People of all ages came to join in: little children, old people, even people who needed us to write for them. People who wrote in English, French, Spanish, Bulgarian, Korean, Arabic, Latin, and Greek. The little ones hoped for puppies, Legos, and “cadny.” Several kids hoped for an end to poverty, or that the homeless would find homes. The grown-ups wrote “peace,” “gun control,” “healing, “release,” “new life,” “a cure for breast cancer and for all cancer.” “Equal opportunity” appeared, as did “to get a job.” “$15/hour and a union” was near “love and dachshunds.” A man from a 12-step group hoped for “serenity and sobriety.” People posed for pictures next to their post, then came back, hours later, to read what others had written. Passers-by took pictures.
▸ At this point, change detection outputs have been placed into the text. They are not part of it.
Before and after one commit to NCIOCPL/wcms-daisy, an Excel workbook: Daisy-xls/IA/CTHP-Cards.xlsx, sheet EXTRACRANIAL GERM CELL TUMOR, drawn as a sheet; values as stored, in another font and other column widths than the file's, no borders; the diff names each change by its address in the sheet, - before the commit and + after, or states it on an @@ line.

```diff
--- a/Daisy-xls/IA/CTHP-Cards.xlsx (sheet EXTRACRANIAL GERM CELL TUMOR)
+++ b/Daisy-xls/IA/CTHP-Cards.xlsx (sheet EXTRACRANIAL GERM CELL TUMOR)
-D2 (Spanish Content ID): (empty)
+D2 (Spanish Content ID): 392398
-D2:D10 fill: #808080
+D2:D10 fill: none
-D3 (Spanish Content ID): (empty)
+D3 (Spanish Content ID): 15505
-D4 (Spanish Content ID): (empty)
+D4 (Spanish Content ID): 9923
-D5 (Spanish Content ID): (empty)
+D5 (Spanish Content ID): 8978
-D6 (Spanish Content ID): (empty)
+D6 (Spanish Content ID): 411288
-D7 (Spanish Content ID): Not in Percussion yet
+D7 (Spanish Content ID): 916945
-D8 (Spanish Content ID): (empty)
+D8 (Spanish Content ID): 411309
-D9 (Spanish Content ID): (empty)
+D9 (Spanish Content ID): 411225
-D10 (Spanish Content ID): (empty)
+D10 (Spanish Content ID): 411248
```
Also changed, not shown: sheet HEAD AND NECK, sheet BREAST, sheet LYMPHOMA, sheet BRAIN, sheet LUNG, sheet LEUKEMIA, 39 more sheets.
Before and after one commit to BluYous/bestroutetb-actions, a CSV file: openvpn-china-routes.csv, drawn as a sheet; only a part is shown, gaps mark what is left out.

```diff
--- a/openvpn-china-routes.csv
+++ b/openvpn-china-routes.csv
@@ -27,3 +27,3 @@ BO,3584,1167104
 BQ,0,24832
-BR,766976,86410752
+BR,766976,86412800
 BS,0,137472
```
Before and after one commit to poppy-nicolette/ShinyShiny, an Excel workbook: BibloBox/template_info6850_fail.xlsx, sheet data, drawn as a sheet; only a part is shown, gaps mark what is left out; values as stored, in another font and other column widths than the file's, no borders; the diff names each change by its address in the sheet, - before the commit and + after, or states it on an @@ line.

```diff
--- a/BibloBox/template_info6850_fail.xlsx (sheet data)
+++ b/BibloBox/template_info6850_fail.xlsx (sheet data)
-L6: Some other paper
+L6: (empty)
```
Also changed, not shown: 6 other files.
A couple people offered to make donations; they were visibly confused when we explained that this was a gift. “Why are you doing this?” they asked, over and over. And yet, they chose to join in.
And then there were the conversations. Cathy, who had just been diagnosed with breast cancer. Sarah’s mom, who hoped for a healthy, full-term granddaughter (after her daughter had suffered two miscarriages). (Pray for them both.) The cheeky guy in a wheelchair who looked at me pointedly and said,”I hope for help to get to Flowermart.” I abandoned my post and pushed him up the hill.
The most moving thing was that when we asked people what was in their hearts, we revealed the beauty in one another.
And then there’s this: last week, I wrote about Glennon Doyle Melton using her blog to raise money for Syrian refugees. The day I wrote about, The Compassion Collective raised $380,000. In donations that were capped at $25/person. If everyone gave the maximum amount, that’s more than a million people reaching out to help strangers in need. Probably, not everyone did give the maximum amount, so that’s even more.
We have been hearing a lot these days about “those people,” by which speakers indicate anyone who is not like themselves: different race, different gender, different values, lives in a different part of the country. Well, more than a million of Those People reached out from their living rooms to lift up the lives of strangers. They gave their money and the prayers of their heart. And when you ask Those People what they hope for, they write: peace, kindness, compassion, a world without violence, pizza, new life, for someone to love me.
Personally, I am proud to be one of Those People. Maybe we can even start a movement: “I’m one of Those People.” Will you join us?